0 CommentsBy

June 20, 2018

medical office buildings

Rising patient numbers and real estate spending point to long-term demand and cycle resilience for investment in healthcare-related buildings. As a result, the buyer landscape for healthcare real estate, specifically medical office buildings (MOBs), is robust and growing.

Hospitals and health systems have historically held the lion’s share of the MOB market. But hospital operators are finding that opening up their real estate to investors frees up capital for patient care and quality improvements. Today, they own only about half of medical office buildings (MOBs), with REITs, private investors, individual providers, government and other entities accounting for the other half.

Here are four reasons investors are placing their bets on MOBs.

1. The fundamentals speak for themselves. 

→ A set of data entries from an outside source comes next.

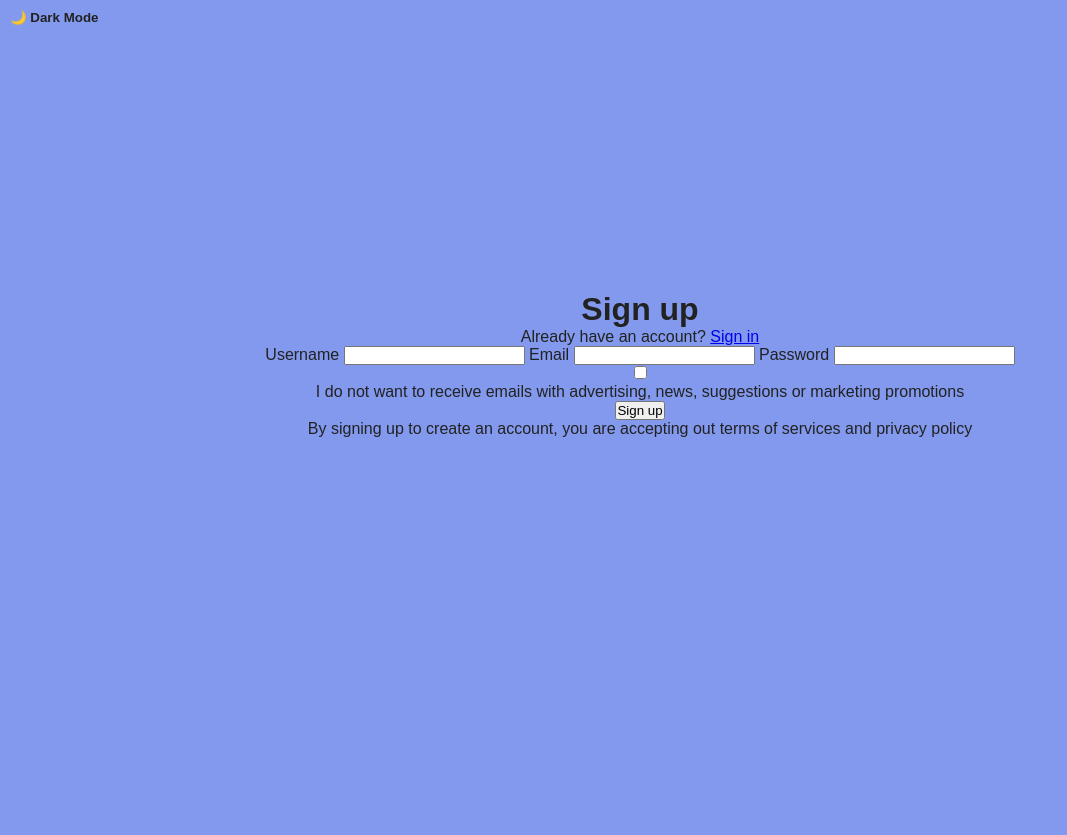
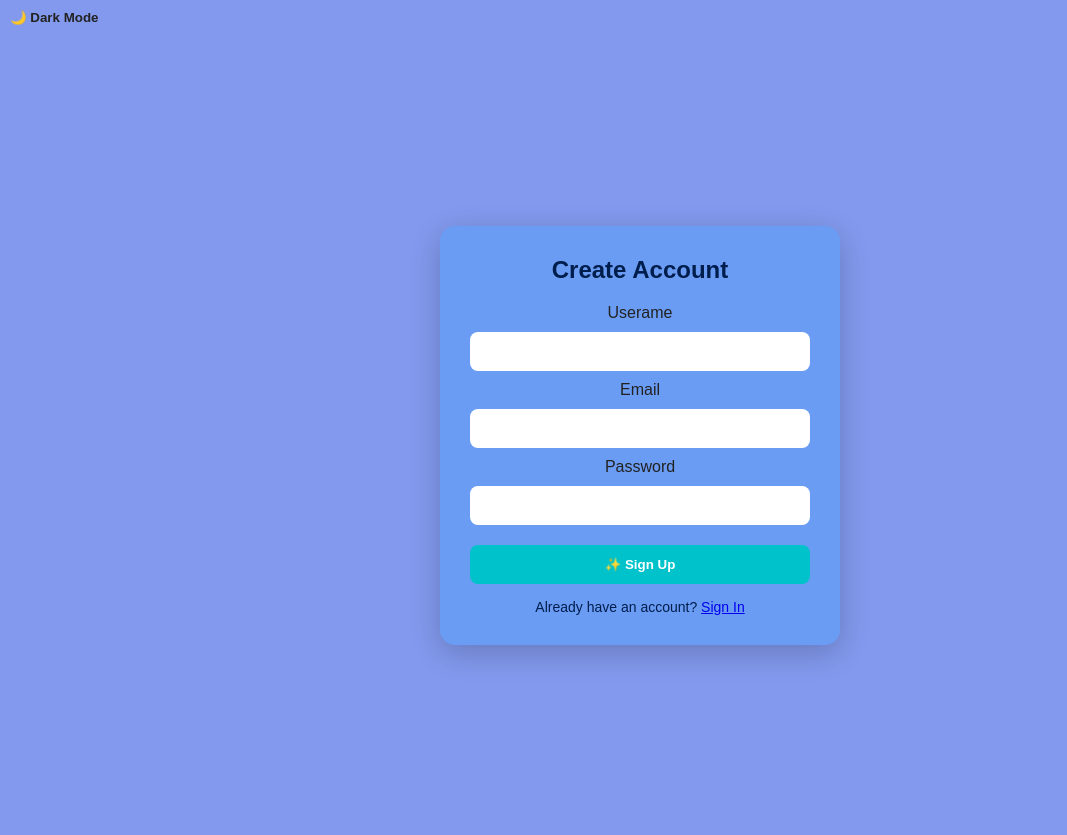
Before and after one commit to Jun1604/CS355Project2, a Node server app: page /auth/signup in a window 1280 px wide. Shown: the whole page, without its empty margins (0-1067 px from the left). Before the commit the page ends 437 px from the top, so only its background shows below. Run offline with Node 20, Linux system fonts and the light colour scheme.

Commit message:
sixth-commit

```diff
--- a/databases/games.json
+++ b/databases/games.json
@@ -1,6 +1,13 @@
 {
-  "gameID": 30,
+  "gameID": 31,
   "games": [
+    {
+      "id": "1",
+      "score": 80,
+      "TPQ": "1.91",
+      "date": "4/12/2025, 10:54:27 AM",
+      "gameID": 31
+    },
     {
       "id": "1",
       "score": null,
--- a/databases/leaderboard.json
+++ b/databases/leaderboard.json
@@ -45,6 +45,12 @@
     {
       "id": "1",
       "score": 80,
+      "TPQ": "1.91",
+      "gameID": 31
+    },
+    {
+      "id": "1",
+      "score": 80,
       "TPQ": "2.18",
       "gameID": 16
     },
@@ -53,12 +59,6 @@
       "score": 70,
       "TPQ": "1.67",
       "gameID": 4
-    },
-    {
-      "id": "1",
-      "score": 60,
-      "TPQ": "1.50",
-      "gameID": 10
     }
   ]
 }
--- a/databases/profile.json
+++ b/databases/profile.json
@@ -19,6 +19,11 @@
       "id": 5,
       "imgID": "0",
       "bio": ""
+    },
+    {
+      "id": 6,
+      "imgID": "3",
+      "bio": ""
     }
   ]
 }
--- a/databases/users.json
+++ b/databases/users.json
@@ -1,5 +1,5 @@
 {
-  "userCount": 5,
+  "userCount": 6,
   "users": [
     {
       "id": 1,
@@ -30,6 +30,12 @@
       "userName": "real",
       "email": "fake@gmail.com",
       "password": "12345"
+    },
+    {
+      "id": 6,
+      "userName": "new",
+      "email": "works@gmail.com",
+      "password": "12345"
     }
   ]
 }
--- a/public/stylesheets/homepage.css
+++ b/public/stylesheets/homepage.css
@@ -39,3 +39,131 @@ body {
     align-items: center;
     flex-direction: column;
 }
+.welcome-wrapper {
+    height: 100vh;
+    color: white;
+    display: flex;
+    flex-direction: column;
+    justify-content: center;
+    align-items: center;
+    text-align: center;
+    padding: 30px;
+  }
+
+  .welcome-wrapper h1 {
+    font-size: 40px;
+    font-weight: bold;
+    margin-bottom: 10px;
+  }
+
+  .welcome-wrapper span {
+    color: #00d4ff;
+  }
+
+
+
+  .welcome-wrapper .tagline {
+    font-size: 16px;
+    margin-bottom: 25px;
+  }
+
+
+
+  .btn.big {
+    background-color: #00c2cb;
+    padding: 14px 30px;
+    color: white;
+    border: none;
+    border-radius: 10px;
+    font-size: 18px;
+    text-decoration: none;
+    margin: 10px auto;
+    font-weight: bold;
+    transition: background 0.3s ease;
+    display: inline-block;
+    width: 220px;
+    text-align: center;
+  }
+
+
+
+
+
+  .btn.big:hover {
+    background-color: #01a6b0;
+  }
+
+
+  .caption {
+    font-size: 14px;
+    color: #ccc;
+    margin: 5px 0 20px;
+  }
+
+.auth-wrapper {
+    height: 100vh;
+    display: flex;
+    justify-content: center;
+    align-items: center;
+  }
+
+  .glass-form {
+    background: rgba(255, 255, 255, 0.2);
+    padding: 30px;
+    border-radius: 15px;
+    backdrop-filter: blur(10px);
+    box-shadow: 0 8px 30px rgba(0, 0, 0, 0.2);
+    width: 90%;
+    max-width: 400px;
+    text-align: center;
+    background-color: #6a9cf3;
+  }
+
+  .glass-form h2 {
+    margin-bottom: 20px;
+    color: #001e4d;
+  }
+
+  .glass-form input {
+    width: 100%;
+    padding: 12px;
+    margin: 10px 0;
+    border: none;
+    border-radius: 8px;
+  }
+
+  .glass-form button {
+    width: 100%;
+    padding: 12px;
+    background-color: #00c2cb;
+    color: white;
+    font-weight: bold;
+    border: none;
+    border-radius: 8px;
+    cursor: pointer;
+    margin-top: 10px;
+    transition: background 0.3s ease;
+  }
+
+  .glass-form .inputSubmit{
+    width: 100%;
+    padding: 12px;
+    background-color: #00c2cb;
+    color: white;
+    font-weight: bold;
+    border: none;
+    border-radius: 8px;
+    cursor: pointer;
+    margin-top: 10px;
+    transition: background 0.3s ease;
+}
+
+  .glass-form button:hover {
+    background-color: #008b93;
+  }
+
+  .subtext {
+    font-size: 14px;
+    margin-top: 15px;
+    color: #001e4d;
+  }
--- a/views/auth/signup.ejs
+++ b/views/auth/signup.ejs
@@ -7,31 +7,27 @@
     </head>
     <body>
         <%-include("./header.ejs")%>
-        <div class="parent-container">
-            <div class="container">
-                <form method="POST" action="/auth/signup/submit" class="signup_form">
-                    <div class="form_header">
-                        <h1>Sign up</h1>
-                        <p>Already have an account? <a href="/auth/signin">Sign in</a></p>
-                    </div>
-                    <span style="color: red;"><%= msg %></span>
-                    <label for="userName">Username</label>
-                    <input id="userName" type="text" name="userName">
-                    <label for="email">Email</label>
-                    <input id="email" type="email" name="email">
-                    <label for="password">Password</label>
-                    <input id="password" type="password" name="password">
-                    <div class="checkbox">
-                        <input type="checkbox" >
-                        <p>I do not want to receive emails with advertising, news, suggestions or marketing promotions</p>
-                    </div>
-                    <input type="submit" value="Sign up">
-                    <p class="footnote">
-                        By signing up to create an account,
-                        you are accepting out terms of services and privacy policy
-                    </p>
+        <body>
+            <div class="auth-wrapper">
+              <div class="glass-form">
+                <h2>Create Account</h2>
+                <p id="error-msg" style="color: red; font-weight: bold; text-align: center; margin-bottom: 10px;">
+                    <%=msg%>
+                  </p>
+                <form action="/auth/signup/submit" method="POST">
+                  <label>Userame</label>
+                  <input type="text" id="userName" name="userName" required />
+
+                  <label>Email</label>
+                  <input type="email" id="email" name="email" required />
+
+                  <label>Password</label>
+                  <input type="password" id="password" name="password" required />
+
+                  <button type="submit">✨ Sign Up</button>
                 </form>
+                <p class="subtext">Already have an account? <a href="/auth/signin">Sign In</a></p>
+              </div>
             </div>
-        </div>
     </body>
 </html>
```
Also changed, not shown: public/stylesheets/index.css (added, +65 -0 lines), views/auth/index.ejs (+9 -15 lines), views/auth/signin.ejs (+22 -15 lines).
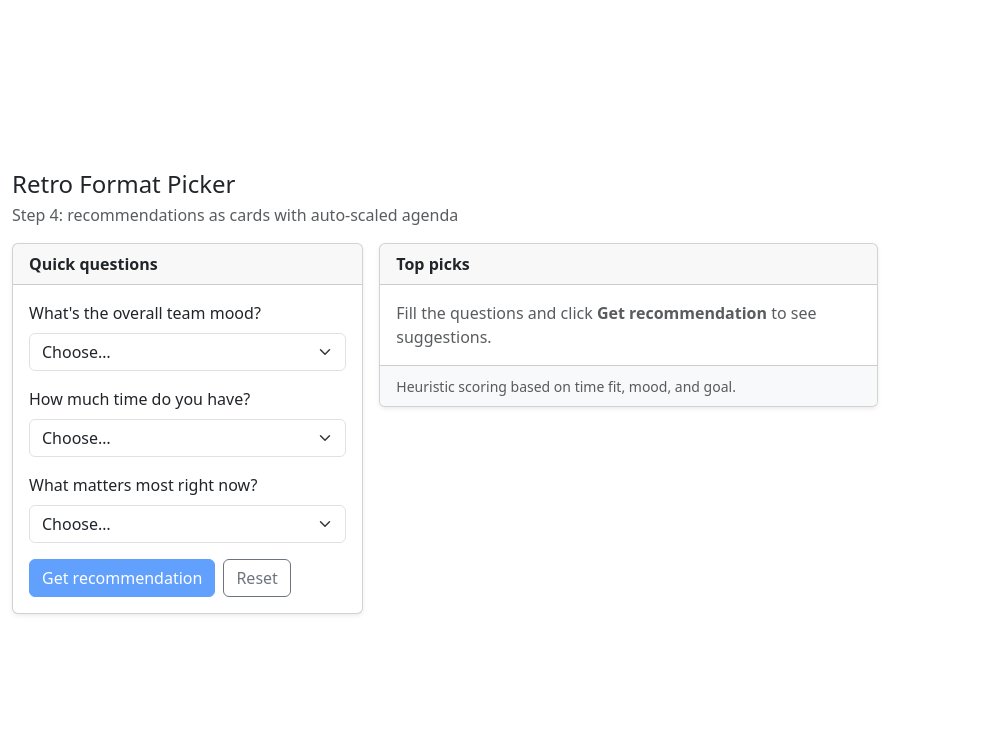
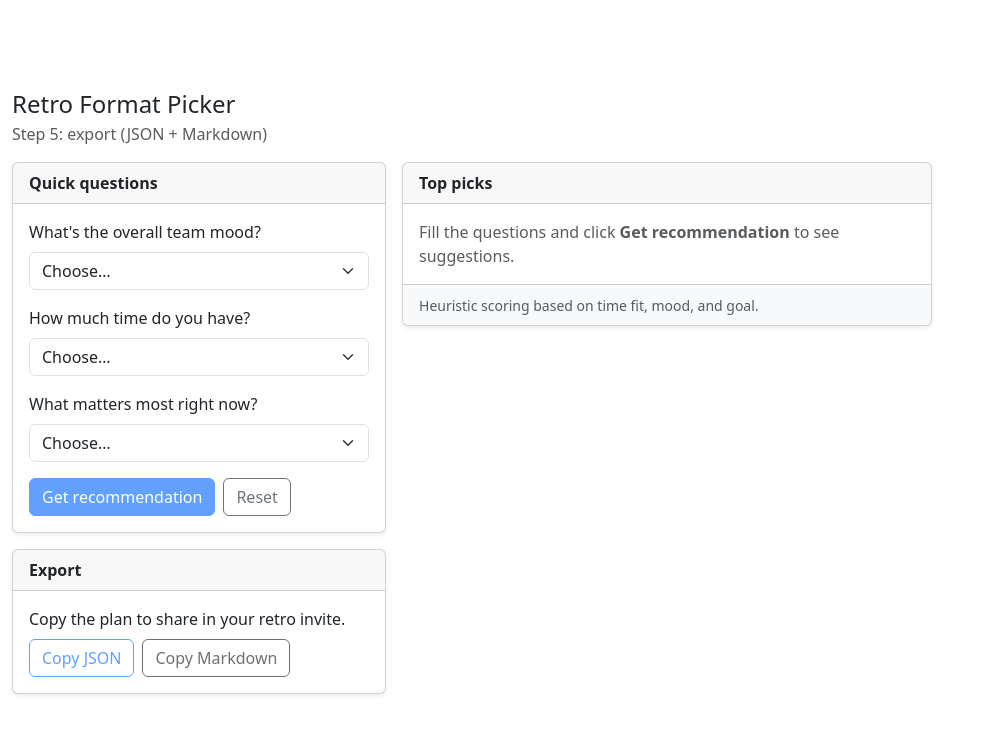
Before and after one commit to ONarochnaya/retro-picker, a React (Vite) app: page / in a window 1280 px wide. Shown: the top 734 px of the page, without its empty margins (0-983 px from the left). Built offline with nearby package versions, Linux system fonts and the light colour scheme.

Commit message:
add possibility to copy format

```diff
--- a/src/App.jsx
+++ b/src/App.jsx
@@ -34,7 +34,7 @@ const QUESTIONS = [
     },
 ];
 
-/** ---------- Formats (now with structure + tips) ---------- */
+/** ---------- Formats (with structure + tips) ---------- */
 const FORMATS = [
     {
         id: "start-stop-continue",
@@ -155,16 +155,59 @@ function suggestFormats(answers) {
 
 /** ---------- Helpers ---------- */
 function minutesToPlan(total, blocks) {
-    // scale structure proportionally to total minutes
     const sum = blocks.reduce((acc, b) => acc + b.minutes, 0) || 1;
     const scaled = blocks.map((b) => ({
         ...b,
         minutes: Math.max(2, Math.round((b.minutes / sum) * total)),
     }));
-    // fix rounding drift
     const drift = total - scaled.reduce((acc, b) => acc + b.minutes, 0);
     if (drift !== 0 && scaled.length) scaled[0].minutes += drift;
     return scaled;
+}
+
+/** ---------- Export builders ---------- */
+function buildExportJson(answers, top) {
+    return JSON.stringify(
+        {
+            answers,
+            recommendations: top.map((f) => {
+                const total = answers.time ? Number(answers.time) : Math.min(Math.max(f.time.min, 45), f.time.max);
+                return {
+                    id: f.id,
+                    name: f.name,
+                    time: f.time,
+                    tags: f.tags,
+                    planMinutes: total,
+                    agenda: minutesToPlan(total, f.structure),
+                    tips: f.tips,
+                };
+            }),
+        },
+        null,
+        2
+    );
+}
+
+function buildExportMarkdown(answers, top) {
+    if (!top.length) return "";
+    const f = top[0];
+    const total = answers.time ? Number(answers.time) : Math.min(Math.max(f.time.min, 45), f.time.max);
+    const agenda = minutesToPlan(total, f.structure);
+
+    const lines = [
+        `# Retro: ${f.name} (${total} min)`,
+        ``,
+        `**Goal:** ${answers.goal ?? "—"}    `,
+        `**Team mood:** ${answers.mood ?? "—"}    `,
+        `**Mode:** —    `,
+        ``,
+        `## Agenda`,
+        ...agenda.map((b) => `- ${b.label} — ${b.minutes}m`),
+        ``,
+        `## Tips`,
+        ...f.tips.map((t) => `- ${t}`),
+    ];
+    return lines.join("\n");
 }
 
 /** ---------- UI Bits ---------- */
@@ -237,6 +280,7 @@ function Recommendation({ format, requestedMinutes }) {
 export default function App() {
     const [answers, setAnswers] = useState({});
     const [show, setShow] = useState(false);
+    const [copied, setCopied] = useState("");
 
     const top = useMemo(() => suggestFormats(answers), [answers]);
     const allAnswered = QUESTIONS.every((q) => answers[q.key]);
@@ -248,13 +292,24 @@ export default function App() {
     function reset() {
         setAnswers({});
         setShow(false);
+        setCopied("");
+    }
+
+    async function copyToClipboard(text, label) {
+        try {
+            await navigator.clipboard.writeText(text);
+            setCopied(label);
+            setTimeout(() => setCopied(""), 2000);
+        } catch (e) {
+            alert("Copy failed. You can manually select and copy.");
+        }
     }
 
     return (
         <div className="container py-4">
             <header className="mb-3">
                 <h1 className="h4 mb-1">Retro Format Picker</h1>
-                <p className="text-muted mb-0">Step 4: recommendations as cards with auto-scaled agenda</p>
+                <p className="text-muted mb-0">Step 5: export (JSON + Markdown)</p>
             </header>
 
             <div className="row g-3">
@@ -269,6 +324,27 @@ export default function App() {
                             </button>
                             <button className="btn btn-outline-secondary" onClick={reset}>Reset</button>
                         </div>
+                    </Card>
+
+                    <Card title="Export">
+                        <p className="mb-2">Copy the plan to share in your retro invite.</p>
+                        <div className="d-flex flex-wrap gap-2">
+                            <button
+                                className="btn btn-outline-primary"
+                                disabled={!show || !top.length}
+                                onClick={() => copyToClipboard(buildExportJson(answers, top), "JSON copied")}
+                            >
+                                Copy JSON
+                            </button>
+                            <button
+                                className="btn btn-outline-dark"
+                                disabled={!show || !top.length}
+                                onClick={() => copyToClipboard(buildExportMarkdown(answers, top), "Markdown copied")}
+                            >
+                                Copy Markdown
+                            </button>
+                        </div>
+                        {copied && <div className="text-success mt-2 small">{copied}</div>}
                     </Card>
                 </div>
 
```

MOBs boast uniquely stable long-term occupancy rates. The quarterly weighted average occupancy ranged between a low of 90.4 percent in Q1 2009 and a peak of 92.6 percent in Q4 2016 – a mere 200-basis-point spread from recent peak to trough. MOBs have also put up exceptional pricing performance. Pricing has steadily trended upward over the last decade despite the Great Recession, with price-per-square-foot currently at peak levels.

2. Higher rates of return

As competition for core product in gateway markets has resulted in several years of cap rate compression, investors are moving into new sectors. Medical office has consistently offered a 2 percent (or greater) spread in cap rate over similar benchmarks for the last five years, making it a desirable prospect.

3. High-quality tenant bases

From the perspective of MOB investors, hospital affiliation may provide greater tenant stability and credit ratings as the hospitals themselves become the lessees. Moreover, medical office space users typically relocate to new buildings less often than general office tenants. The longevity of tenants stems from a higher cost of build-out for the typical medical user over that of a general office tenant.

4. New construction is keeping pace with demand

While 2018 expects to see higher completions and starts than 2017, virtually none of the current development pipeline is speculative. Deliveries are in step with absorption, and overall, steady occupancies and increasing rental rates are on the short- and long-term outlook.

Looking forward, healthcare real estate will continue to grow into a core asset type as consistency over the last five years fuels greater confidence in the sector.

For more on MOB investment and other healthcare real estate trends download our 2018 U.S. Healthcare Outlook.

Leave a Reply

Your email address will not be published. Required fields are marked *